Proximal humeral arthroplasty
Obtain further radiographic studies
Open reduction and internal fixation of the chronic 2-part humeral head fracture
Sling immobilization for 10-14 days then begin physical therapy for chronic 2-part humeral head fracture
Further radiographic studies are required including an axillary view. The humeral head resembles a "light bulb", indicating a possible posterior shoulder dislocation. Illustration A is an axillary view of this patient confirming chronic two-part fracture-dislocation of the anatomical neck of the humerus.
The Level 4 study by Hawkins and Neer describe their experiences with 41 locked posterior dislocations of the shoulder with 50% having an associated fracture. Twenty of the dislocations were missed diagnoses by treating physicians and the average time from injury to diagnosis was 1 year. Hawkins and Neer conclude treatment is determined by the duration of time the shoulder has been dislocated and the size of the humeral head defect, (reverse Hill-Sachs lesion).If the dislocation is less than 6 weeks old AND the defect involves less than 20% of the articular surface, then closed reduction should be attempted. If the dislocation is 6 weeks to 6 months old AND the defect involves 20 to 45% of the articular surface, transfer of the lesser tuberosity (McLaughlin procedure) should be done. If the glenoid is normal and the dislocation is more than 6 months old OR the defect involves more than 45% of the articular surface, or both, a hemiarthroplasty should be done. A hemiarthroplasty is indicated as treatment in this patient's case after obtaining full radiographs. It should be noted that adhesive capsulitis (option 1) does cause pain and loss of range of motion, especially with external rotation.
Average 3.0 of 23 Ratings
A 25-year old female with a seizure disorder complains of persistent left shoulder pain after sustaining a seizure 1 week ago. She was placed in a sling in the ER and is following up in your office. Figure A shows the radiograph taken in the ER. On examination, her range of motion is limited and is only able to externally rotate to neutral. What is the next step in management?

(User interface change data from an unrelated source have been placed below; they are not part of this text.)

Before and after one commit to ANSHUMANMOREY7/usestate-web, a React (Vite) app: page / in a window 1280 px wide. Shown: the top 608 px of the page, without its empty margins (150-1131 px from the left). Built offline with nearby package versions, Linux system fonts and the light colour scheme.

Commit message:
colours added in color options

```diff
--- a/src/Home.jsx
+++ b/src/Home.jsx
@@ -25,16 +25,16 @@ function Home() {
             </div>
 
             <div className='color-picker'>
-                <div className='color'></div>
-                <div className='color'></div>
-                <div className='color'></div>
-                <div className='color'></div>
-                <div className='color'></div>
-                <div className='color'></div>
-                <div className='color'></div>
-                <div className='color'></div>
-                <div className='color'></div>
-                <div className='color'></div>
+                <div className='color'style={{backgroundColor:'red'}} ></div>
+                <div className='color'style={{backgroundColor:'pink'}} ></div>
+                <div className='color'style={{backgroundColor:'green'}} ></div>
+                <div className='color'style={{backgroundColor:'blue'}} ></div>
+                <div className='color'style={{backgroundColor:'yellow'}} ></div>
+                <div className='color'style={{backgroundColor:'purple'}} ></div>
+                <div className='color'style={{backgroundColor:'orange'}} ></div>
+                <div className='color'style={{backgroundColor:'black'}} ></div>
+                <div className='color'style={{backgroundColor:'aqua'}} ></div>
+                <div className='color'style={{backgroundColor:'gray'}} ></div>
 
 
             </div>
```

Sling use for comfort and follow-up in 2 weeks
Repeat True AP radiograph
Axillary lateral radiograph
MRI of the shoulder
Intra-articular cortisone injection with range of motion exercises

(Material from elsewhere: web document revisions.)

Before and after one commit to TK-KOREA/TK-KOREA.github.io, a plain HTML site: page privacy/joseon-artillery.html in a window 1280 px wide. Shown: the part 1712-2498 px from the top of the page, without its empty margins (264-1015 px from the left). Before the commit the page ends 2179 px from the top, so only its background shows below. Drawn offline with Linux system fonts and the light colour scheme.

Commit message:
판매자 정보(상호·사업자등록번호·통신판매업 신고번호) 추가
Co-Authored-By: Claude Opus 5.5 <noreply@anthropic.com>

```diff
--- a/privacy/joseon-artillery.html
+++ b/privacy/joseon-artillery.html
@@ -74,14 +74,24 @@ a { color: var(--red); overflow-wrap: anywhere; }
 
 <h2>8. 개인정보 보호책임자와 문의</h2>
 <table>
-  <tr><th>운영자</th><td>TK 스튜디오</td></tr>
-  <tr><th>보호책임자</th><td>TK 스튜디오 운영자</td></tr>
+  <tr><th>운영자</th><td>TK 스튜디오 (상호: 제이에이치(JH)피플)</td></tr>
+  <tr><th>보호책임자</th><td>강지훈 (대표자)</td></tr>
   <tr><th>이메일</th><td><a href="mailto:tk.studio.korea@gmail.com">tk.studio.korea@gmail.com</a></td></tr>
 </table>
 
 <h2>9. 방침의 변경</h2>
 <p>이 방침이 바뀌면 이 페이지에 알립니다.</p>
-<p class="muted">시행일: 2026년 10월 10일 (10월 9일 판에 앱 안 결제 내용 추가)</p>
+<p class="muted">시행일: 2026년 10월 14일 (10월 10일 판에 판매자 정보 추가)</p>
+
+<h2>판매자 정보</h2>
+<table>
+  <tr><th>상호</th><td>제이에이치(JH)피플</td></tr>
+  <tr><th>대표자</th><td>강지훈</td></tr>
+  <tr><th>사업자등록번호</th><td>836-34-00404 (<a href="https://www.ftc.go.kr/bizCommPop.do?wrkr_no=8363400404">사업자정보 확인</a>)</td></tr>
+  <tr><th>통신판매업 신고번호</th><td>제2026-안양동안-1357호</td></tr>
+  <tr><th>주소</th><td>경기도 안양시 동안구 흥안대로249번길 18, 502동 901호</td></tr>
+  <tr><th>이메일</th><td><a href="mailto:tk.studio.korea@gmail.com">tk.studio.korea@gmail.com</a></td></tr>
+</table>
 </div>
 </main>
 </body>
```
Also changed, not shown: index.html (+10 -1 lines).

This question tests the concept that posterior shoulder dislocation is frequently missed due to inadequate imaging. Trauma shoulder radiographs (which include an AP, axillary, and scapular Y view) must be obtained in all suspected shoulder dislocations.
Posterior dislocations are more common following a seizure. The posteriorly dislocated shoulder is typically held in IR and most consistent finding is a mechanical block to ER caused by the anterior humeral head defect on the posterior aspect of the glenoid.

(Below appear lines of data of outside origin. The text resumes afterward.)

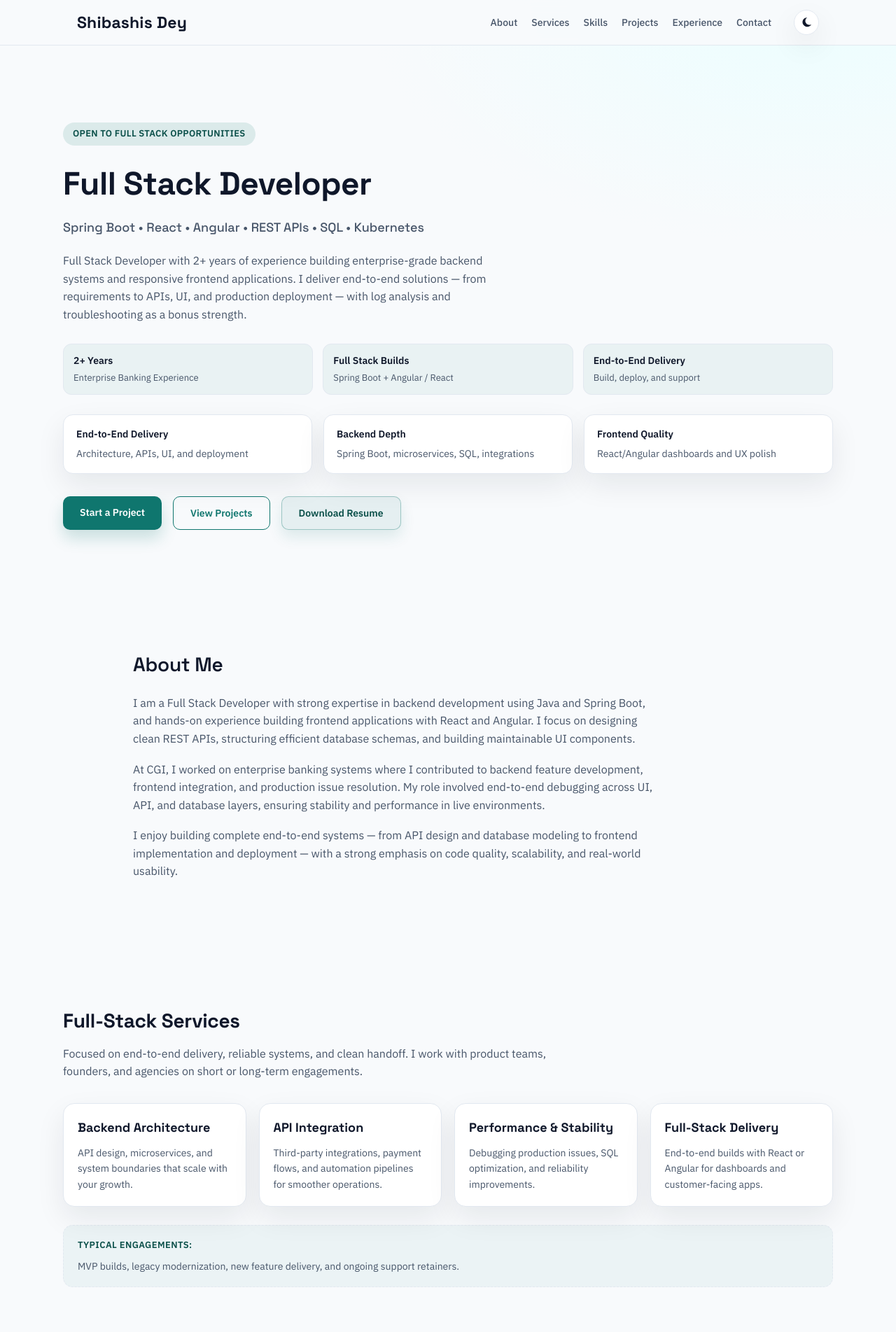
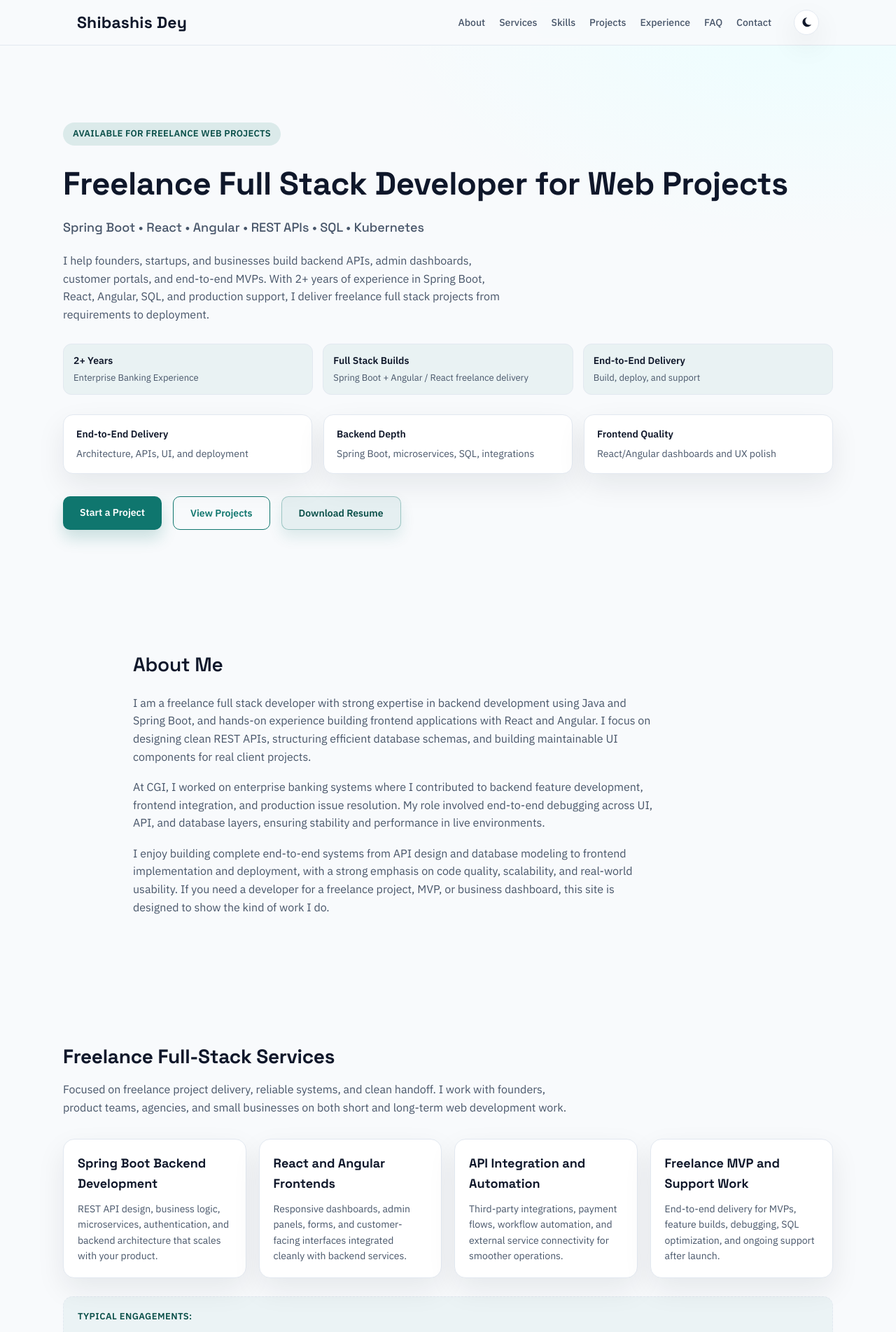
Before and after one commit to shibashisdey/shibashisdey.github.io, a React (Vite) app: page / in a window 1280 px wide. Shown: the top 1903 px of the page at 70% size. Built offline with nearby package versions, Linux system fonts and the light colour scheme.

Commit message:
search index-2

```diff
--- a/index.html
+++ b/index.html
@@ -3,14 +3,14 @@
   <head>
     <meta charset="UTF-8" />
     <meta name="viewport" content="width=device-width, initial-scale=1.0" />
-    <title>Shibashis Dey | Full Stack Developer</title>
+    <title>Freelance Full Stack Developer | Shibashis Dey</title>
     <meta
       name="description"
-      content="Portfolio of Shibashis Dey, a Full Stack Developer building enterprise web applications with Spring Boot, React, Angular, REST APIs, SQL, and Kubernetes."
+      content="Hire Shibashis Dey, a freelance full stack developer for Spring Boot, React, Angular, REST API, SQL, dashboard, MVP, and web application projects."
     />
     <meta
       name="keywords"
-      content="Shibashis Dey, Full Stack Developer, Spring Boot, React, Angular, REST API, SQL, Kubernetes, Java Portfolio"
+      content="freelance full stack developer, hire spring boot developer, react freelancer, angular developer freelance, REST API developer, SQL developer, Shibashis Dey"
     />
     <meta name="author" content="Shibashis Dey" />
     <meta name="robots" content="index, follow" />
@@ -18,10 +18,10 @@
 
     <meta property="og:type" content="website" />
     <meta property="og:site_name" content="Shibashis Dey Portfolio" />
-    <meta property="og:title" content="Shibashis Dey | Full Stack Developer" />
+    <meta property="og:title" content="Freelance Full Stack Developer | Shibashis Dey" />
     <meta
       property="og:description"
-      content="Full Stack Developer with experience in Spring Boot, React, Angular, SQL, and enterprise application delivery."
+      content="Freelance full stack developer available for Spring Boot, React, Angular, REST API, SQL, and end-to-end web application projects."
     />
     <meta property="og:url" content="https://shibashisdey.github.io/" />
     <meta
@@ -30,22 +30,51 @@
     />
 
     <meta name="twitter:card" content="summary_large_image" />
-    <meta name="twitter:title" content="Shibashis Dey | Full Stack Developer" />
+    <meta name="twitter:title" content="Freelance Full Stack Developer | Shibashis Dey" />
     <meta
       name="twitter:description"
-      content="Portfolio of Shibashis Dey featuring full stack work across Spring Boot, React, Angular, REST APIs, SQL, and Kubernetes."
+      content="Hire Shibashis Dey for freelance full stack development, backend APIs, dashboards, MVP builds, and production support."
     />
     <meta
       name="twitter:image"
       content="https://shibashisdey.github.io/og-preview.svg"
     />
 
-    <!-- Add the verification codes generated by Google Search Console and Bing Webmaster Tools here. -->
     <meta
       name="google-site-verification"
       content="DKpNAwezdSuXro451oG2roidbFJuOXWUzBMc8kp-7WI"
     />
     <!-- <meta name="msvalidate.01" content="PASTE_BING_CODE_HERE" /> -->
+    <script type="application/ld+json">
+      {
+        "@context": "https://schema.org",
+        "@type": "Person",
+        "name": "Shibashis Dey",
+        "url": "https://shibashisdey.github.io/",
+        "jobTitle": "Freelance Full Stack Developer",
+        "description": "Freelance full stack developer building Spring Boot, React, Angular, REST API, SQL, and enterprise web application projects.",
+        "address": {
+          "@type": "PostalAddress",
+          "addressLocality": "Bangalore",
+          "addressCountry": "India"
+        },
+        "email": "mailto:workshibashisdemo@gmail.com",
+        "knowsAbout": [
+          "Spring Boot",
+          "React",
+          "Angular",
+          "REST APIs",
+          "SQL",
+          "Java",
+          "Kubernetes",
+          "Full Stack Development"
+        ],
+        "sameAs": [
+          "https://github.com/shibashisdey",
+          "https://linkedin.com/in/shibashis-dey-151876213"
+        ]
+      }
+    </script>
   </head>
   <body>
     <div id="root"></div>
--- a/src/App.jsx
+++ b/src/App.jsx
@@ -6,8 +6,10 @@ import Services from "./components/Services";
 import Skills from "./components/Skills";
 import Projects from "./components/Projects";
 import Experience from "./components/Experience";
+import FAQ from "./components/FAQ";
 import Contact from "./components/Contact";
 import Footer from "./components/Footer";
+
 function App() {
   return (
     <>
@@ -18,9 +20,9 @@ function App() {
       <Skills />
       <Projects />
       <Experience />
+      <FAQ />
       <Contact />
       <Footer />
-
     </>
   );
 }
--- a/src/components/About.jsx
+++ b/src/components/About.jsx
@@ -8,23 +8,28 @@ const About = () => {
         <h2>About Me</h2>
 
         <p>
-          I am a Full Stack Developer with strong expertise in backend development
-          using Java and Spring Boot, and hands-on experience building frontend
-          applications with React and Angular. I focus on designing clean REST APIs,
-          structuring efficient database schemas, and building maintainable UI components.
+          I am a freelance full stack developer with strong expertise in backend
+          development using Java and Spring Boot, and hands-on experience
+          building frontend applications with React and Angular. I focus on
+          designing clean REST APIs, structuring efficient database schemas, and
+          building maintainable UI components for real client projects.
         </p>
 
         <p>
           At CGI, I worked on enterprise banking systems where I contributed to
-          backend feature development, frontend integration, and production issue
-          resolution. My role involved end-to-end debugging across UI, API, and
-          database layers, ensuring stability and performance in live environments.
+          backend feature development, frontend integration, and production
+          issue resolution. My role involved end-to-end debugging across UI,
+          API, and database layers, ensuring stability and performance in live
+          environments.
         </p>
 
         <p>
-          I enjoy building complete end-to-end systems — from API design and database
-          modeling to frontend implementation and deployment — with a strong emphasis
-          on code quality, scalability, and real-world usability.
+          I enjoy building complete end-to-end systems from API design and
+          database modeling to frontend implementation and deployment, with a
+          strong emphasis on code quality, scalability, and real-world
+          usability. If you need a developer for a freelance project, MVP, or
+          business dashboard, this site is designed to show the kind of work I
+          do.
         </p>
       </div>
     </section>
--- /dev/null
+++ b/src/components/FAQ.css
@@ -0,0 +1,53 @@
+.faq {
+  padding: 100px 0;
+}
+
+.faq-container {
+  width: min(1100px, calc(100% - 48px));
+  margin: 0 auto;
+}
+
+.faq-header {
+  max-width: 720px;
+  margin-bottom: 32px;
+}
+
+.faq-header h2 {
+  margin-bottom: 12px;
+}
+
+.faq-list {
+  display: grid;
+  gap: 18px;
+}
+
+.faq-item {
+  padding: 24px;
+  border-radius: 20px;
+  border: 1px solid rgba(128, 128, 128, 0.18);
+  background: rgba(255, 255, 255, 0.55);
+  backdrop-filter: blur(14px);
+}
+
+.faq-item h3 {
+  margin-bottom: 10px;
+}
+
+[data-theme="dark"] .faq-item {
+  background: rgba(15, 23, 42, 0.72);
+  border-color: rgba(148, 163, 184, 0.18);
+}
+
+@media (max-width: 640px) {
+  .faq {
+    padding: 76px 0;
+  }
+
+  .faq-container {
+    width: min(100% - 28px, 1100px);
+  }
+
+  .faq-item {
+    padding: 20px;
+  }
+}
--- /dev/null
+++ b/src/components/FAQ.jsx
@@ -0,0 +1,49 @@
+import React from "react";
+import "./FAQ.css";
+
+const FAQ = () => {
+  return (
+    <section id="faq" className="faq">
+      <div className="faq-container">
+        <div className="faq-header">
+          <h2>Freelance Project FAQ</h2>
+          <p>
+            Common questions from clients looking to hire a freelance full
+            stack developer for product, API, dashboard, or support work.
+          </p>
+        </div>
+
+        <div className="faq-list">
+          <article className="faq-item">
+            <h3>What freelance projects do you take on?</h3>
+            <p>
+              I work on business web applications, admin dashboards, MVPs,
+              booking systems, REST APIs, frontend integrations, and feature
+              delivery for existing products.
+            </p>
+          </article>
+
+          <article className="faq-item">
+            <h3>What technology stack do you use?</h3>
+            <p>
+              My strongest stack is Java, Spring Boot, React, Angular, SQL, and
+              API integration work. I also support deployment and production
+              debugging when needed.
+            </p>
+          </article>
+
+          <article className="faq-item">
+            <h3>Do you work remotely with clients?</h3>
+            <p>
+              Yes. I am available for remote freelance projects and can work
+              with startups, agencies, and businesses across different time
+              zones depending on scope.
+            </p>
+          </article>
+        </div>
+      </div>
+    </section>
+  );
+};
+
+export default FAQ;
--- a/src/components/Hero.jsx
+++ b/src/components/Hero.jsx
@@ -5,18 +5,18 @@ const Hero = () => {
   return (
     <section className="hero">
       <div className="hero-container">
-        <div className="hero-eyebrow">Open to Full Stack Opportunities</div>
+        <div className="hero-eyebrow">Available for Freelance Web Projects</div>
 
-        <h1>Full Stack Developer</h1>
+        <h1>Freelance Full Stack Developer for Web Projects</h1>
 
         <h2>Spring Boot • React • Angular • REST APIs • SQL • Kubernetes</h2>
 
         <p>
-          Full Stack Developer with 2+ years of experience building
-          enterprise-grade backend systems and responsive frontend applications.
-          I deliver end-to-end solutions — from requirements to APIs, UI, and
-          production deployment — with log analysis and troubleshooting as a
-          bonus strength.
+          I help founders, startups, and businesses build backend APIs, admin
+          dashboards, customer portals, and end-to-end MVPs. With 2+ years of
+          experience in Spring Boot, React, Angular, SQL, and production
+          support, I deliver freelance full stack projects from requirements to
+          deployment.
         </p>
 
         <div className="hero-stats">
@@ -26,7 +26,7 @@ const Hero = () => {
           </div>
           <div>
             <strong>Full Stack Builds</strong>
-            <span>Spring Boot + Angular / React</span>
+            <span>Spring Boot + Angular / React freelance delivery</span>
           </div>
           <div>
             <strong>End-to-End Delivery</strong>
--- a/src/components/Navbar.jsx
+++ b/src/components/Navbar.jsx
@@ -67,6 +67,9 @@ const Navbar = () => {
             <a href="#experience" onClick={handleClose}>Experience</a>
           </li>
           <li>
+            <a href="#faq" onClick={handleClose}>FAQ</a>
+          </li>
+          <li>
             <a href="#contact" onClick={handleClose}>Contact</a>
           </li>
         </ul>
@@ -77,7 +80,7 @@ const Navbar = () => {
             type="button"
             onClick={handleThemeToggle}
             aria-label={theme === "dark" ? "Switch to light mode" : "Switch to dark mode"}
-            >
+          >
             <span className="visually-hidden">
               {theme === "dark" ? "Light mode" : "Dark mode"}
             </span>
--- a/src/components/Services.jsx
+++ b/src/components/Services.jsx
@@ -6,41 +6,41 @@ const Services = () => {
     <section id="services" className="services">
       <div className="services-container">
         <div className="services-header">
-          <h2>Full-Stack Services</h2>
+          <h2>Freelance Full-Stack Services</h2>
           <p>
-            Focused on end-to-end delivery, reliable systems, and clean handoff.
-            I work with product teams, founders, and agencies on short or
-            long-term engagements.
+            Focused on freelance project delivery, reliable systems, and clean
+            handoff. I work with founders, product teams, agencies, and small
+            businesses on both short and long-term web development work.
           </p>
         </div>
 
         <div className="services-grid">
           <div className="service-card">
-            <h3>Backend Architecture</h3>
+            <h3>Spring Boot Backend Development</h3>
             <p>
-              API design, microservices, and system boundaries that scale with
-              your growth.
+              REST API design, business logic, microservices, authentication,
+              and backend architecture that scales with your product.
             </p>
           </div>
           <div className="service-card">
-            <h3>API Integration</h3>
+            <h3>React and Angular Frontends</h3>
             <p>
-              Third-party integrations, payment flows, and automation pipelines
-              for smoother operations.
+              Responsive dashboards, admin panels, forms, and customer-facing
+              interfaces integrated cleanly with backend services.
             </p>
           </div>
           <div className="service-card">
-            <h3>Performance & Stability</h3>
+            <h3>API Integration and Automation</h3>
             <p>
-              Debugging production issues, SQL optimization, and reliability
-              improvements.
+              Third-party integrations, payment flows, workflow automation, and
+              external service connectivity for smoother operations.
             </p>
           </div>
           <div className="service-card">
-            <h3>Full-Stack Delivery</h3>
+            <h3>Freelance MVP and Support Work</h3>
             <p>
-              End-to-end builds with React or Angular for dashboards and
-              customer-facing apps.
+              End-to-end delivery for MVPs, feature builds, debugging, SQL
+              optimization, and ongoing support after launch.
             </p>
           </div>
         </div>
@@ -48,8 +48,8 @@ const Services = () => {
         <div className="services-cta">
           <span>Typical engagements:</span>
           <p>
-            MVP builds, legacy modernization, new feature delivery, and
-            ongoing support retainers.
+            MVP builds, internal tools, booking systems, dashboards, backend
+            API work, legacy modernization, and ongoing freelance support.
           </p>
         </div>
       </div>
```
Also changed, not shown: src/components/Contact.jsx (+7 -21 lines), src/components/Projects.jsx (+24 -28 lines), 5 other files (tests, documents, lock files or other folders).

According to the reference by Robinson et al, good functional outcomes are associated with early detection and treatment of isolated posterior dislocations that are associated with a small osseous defect and are stable following closed reduction.
Robinson CM, Aderinto J
J Bone Joint Surg Am. 2005 Mar;87(3):639-50. PMID: 15741636 (Link to Abstract)
Average 4.0 of 14 Ratings
Posterior Shoulder Instability and Posterior Labral Tear Michael Bahk, MD
Session III Shoulder continued Author: Anthony A. Romeo, MD Duration: 11:59
Video demonstrating arthroscopic posterior shoulder stabilization
video of Dr. Don Buford's surgical technique for posterior shoulder instability...
HPI - 58M, s/p motorcycle accident 5 weeks ago.
Isolated LEFT shoulder injury.
Has pain and limited function of left shoulder.
Was seen in ER were he was told x-rays where normal, and now follows up after PMD ordered MRI of shoulder.
Shoulder was normal prior to accident.
What x-ray view would have aided in the initial treatment of this patient?
HPI - 65 yo M alcoholic complains of multiple shoulder dislocations. Most recent dislocation occurred 2 months ago and he has been unable to use the arm for the past 2 months.
Treatment for this chronic posterior shoulder dislocation?